I was reviewing some of the high-profile dividend cuts in the past five years–Pitney Bowes, Conoco Phillips, BHP Billiton, Viacom, Wells Fargo, General Electric, Dow Chemical, American Express, U.S. Bancorp–and I was trying to figure out if there were some elements regarding investor sentiment that could aid us in drafting some common rules relating to the experience.
Here is what I found:
In the nine months preceding a dividend cut, these stocks saw their earnings decline by an average of 62.3%.
And yet, in the nine months preceding a dividend cut, these stocks only saw their stock price decline by an average of 31.0%.
When the dividend cut came, these stocks experienced a maximum trough of an additional 38.5% decline on average (in other words, I measured the subsequent lowest price that occurred sometime within the year after the dividend cut and compared it to the price that existed on … Read the rest of this article!
When a stock is undervalued, one of the more intelligent things that a management team can do is repurchase the stock.

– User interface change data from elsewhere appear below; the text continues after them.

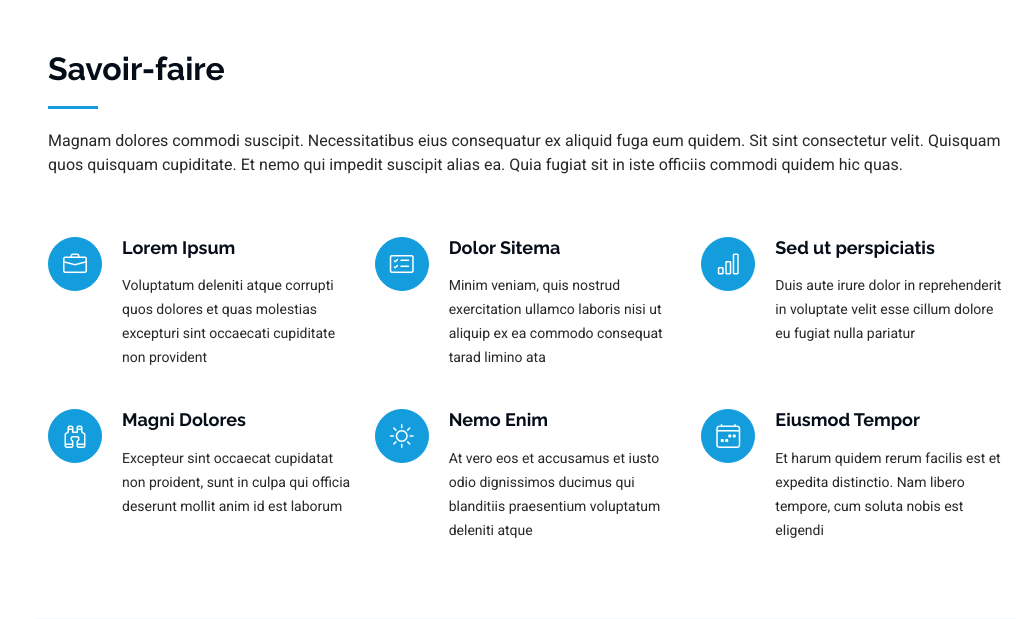
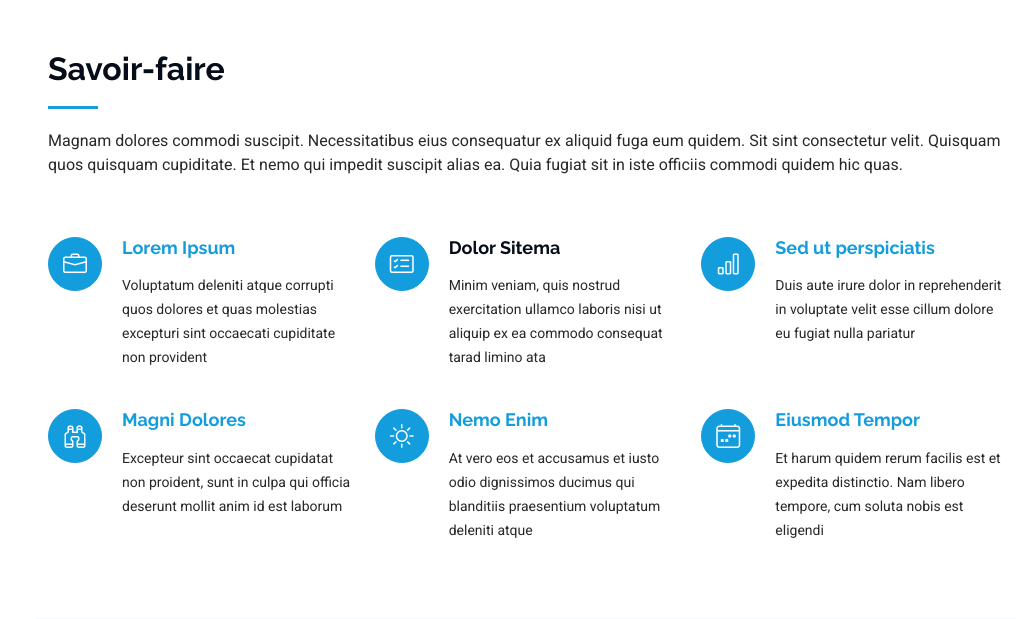
Before and after one commit to DeusVult111/Portefolio, a PHP site: page /index.html in a window 1280 px wide. Shown: the part 4390-5009 px from the top of the page, without its empty margins (264-1280 px from the left). Run offline with PHP 8.4, Linux system fonts and the light colour scheme.

Commit message:
modif section savoir-faire CSS

```diff
--- a/assets/css/main.css
+++ b/assets/css/main.css
@@ -1044,11 +1044,11 @@
   font-size: 18px;
 }
 
-.services .service-item .title a {
+.services .service-item .title {
   color: var(--heading-color);
 }
 
-.services .service-item .title a:hover {
+.services .service-item .title:hover {
   color: var(--accent-color);
 }
 
```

If a stock is worth x but trading at 0.85x, a stock repurchase gives you an immediate 15% return (on this, reality is harsher than theory because corporate executives are biased to always think that their stock is worth more than the market quotation suggests.)
When a stock is overvalued, the intelligent course of action is to acquire other companies and issue your own stock as compensation. This is because part of the value that you are transferring will soon prove illusory. If your stock is worth x but is trading at 1.15x, a stock merger will really cost you 15% less than a cash merger.

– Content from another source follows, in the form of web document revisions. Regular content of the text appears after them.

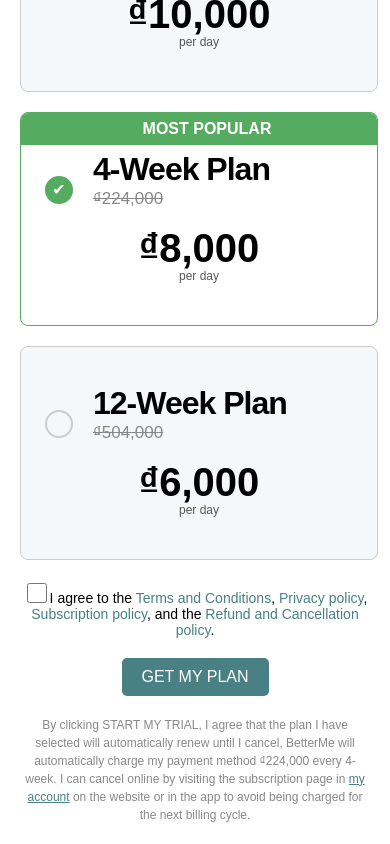
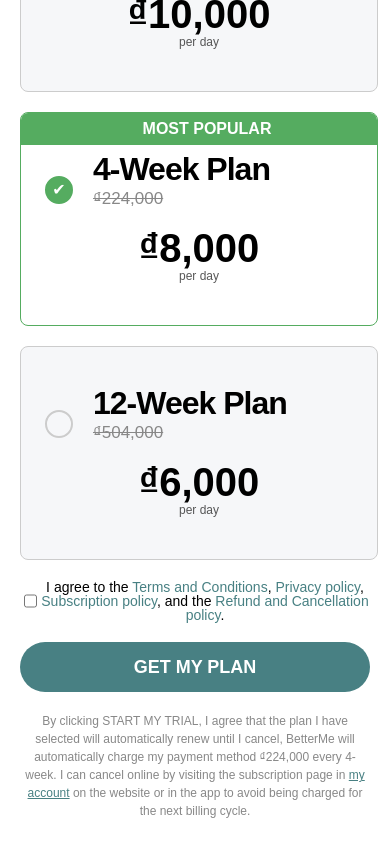
Before and after one commit to AVEG-DHH/FormQuestionAVE, a React (Vite) app: page /checkout in a window 390 px wide. Shown: the part 396-1240 px from the top of the page. Built offline with nearby package versions, Linux system fonts and the light colour scheme.

Commit message:
fix ui button

```diff
--- a/src/components/chooseplan/index.jsx
+++ b/src/components/chooseplan/index.jsx
@@ -38,6 +38,12 @@ const ChoosePlan = () => {
 
     const handleCheckboxChange = (event) => {
         setIsAgreed(event.target.checked);
+    };
+
+    const handleGetMyPlan = () => {
+        console.log('Get my plan: ', selectedPlan);
+        // Gửi giá trị selectedPlan đến parent window
+        window.parent.postMessage({ selectedPlan }, '*');
     };
 
     return (
@@ -99,7 +105,11 @@ const ChoosePlan = () => {
                     <a href="#">Subscription policy</a>, and the <a href="#">Refund and Cancellation policy</a>.
                 </label>
             </div>
-            <button className={`get-plan-button ${isAgreed ? 'enabled' : 'disabled'}`} disabled={!isAgreed}>
+            <button
+                className={`get-plan-button ${isAgreed ? 'enabled' : 'disabled'}`}
+                disabled={!isAgreed}
+                onClick={handleGetMyPlan}
+            >
                 GET MY PLAN
             </button>
             <p className="disclaimer">
--- a/src/components/chooseplan/style.scss
+++ b/src/components/chooseplan/style.scss
@@ -1,4 +1,16 @@
 @use '../../untils.scss' as *;
+
+@keyframes button-pulse {
+    0% {
+        transform: scale(1);
+    }
+    50% {
+        transform: scale(1.05);
+    }
+    100% {
+        transform: scale(1);
+    }
+}
 
 .choose-plan {
     text-align: center;
@@ -202,6 +214,9 @@
 
     .terms {
         margin-bottom: 20px;
+        display: flex;
+        align-items: center;
+        justify-content: center;
 
         input[type='checkbox'] {
             width: 20px;
@@ -228,20 +243,23 @@
     }
 
     .get-plan-button {
+        width: 22vw;
+        height: 6vh;
         background-color: $primary-color;
         color: #fff;
         border: none;
         padding: 10px 20px;
         font-size: 16px;
-        border: none;
-        border-radius: 5px;
+        border-radius: 50px;
         cursor: pointer;
-        transition: background-color 0.3s ease;
+        transition: transform 0.1s ease-in-out;
+        font-size: 18px;
+        font-weight: 550;
 
         &.enabled {
             background-color: $primary-color;
-            color: #fff;
-            cursor: pointer;
+            color: $text-light;
+            animation: button-pulse 1.25s cubic-bezier(0.66, 0, 0, 1) infinite;
         }
 
         &.disabled {
@@ -312,6 +330,14 @@
     }
 }
 
+@media (max-width: 768px) {
+    .choose-plan {
+        .get-plan-button {
+            width: 40%;
+        }
+    }
+}
+
 @media (max-width: 480px) {
     .choose-plan {
         .plans {
@@ -319,5 +345,8 @@
                 flex-direction: column;
             }
         }
+        .get-plan-button {
+            width: 100%;
+        }
     }
 }
```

This is why you cannot possibly answer questions like “Is it wise to accept stock when I sell my company?” in the abstract … Read the rest of this article!
When Benjamin Graham was writing “The Intelligent Investor”, the market edge that American investors possessed was information asymmetry. Because there were few sources of comprehensive data–maybe there was a data chart from Moody’s here or there–the buyers and sellers of corporate stock had wildly different amounts of information at their ready access. Ty Cobb could see Coca-Cola stock rolling out across the southeastern United States and use his paychecks from playing baseball for the Detroit Tigers and endorsements from promoting Chesterfield cigarettes to build a million-dollar fortune. His regional access and insight to the product allowed him to see 20% growth in real time in a way that a Texas doctor could never imagine.
The proliferation of the internet and finance sites means that, outside of the world of micro-cap companies, it is extremely difficult to gain a competitive advantage that is the result of having knowledge that … Read the rest of this article!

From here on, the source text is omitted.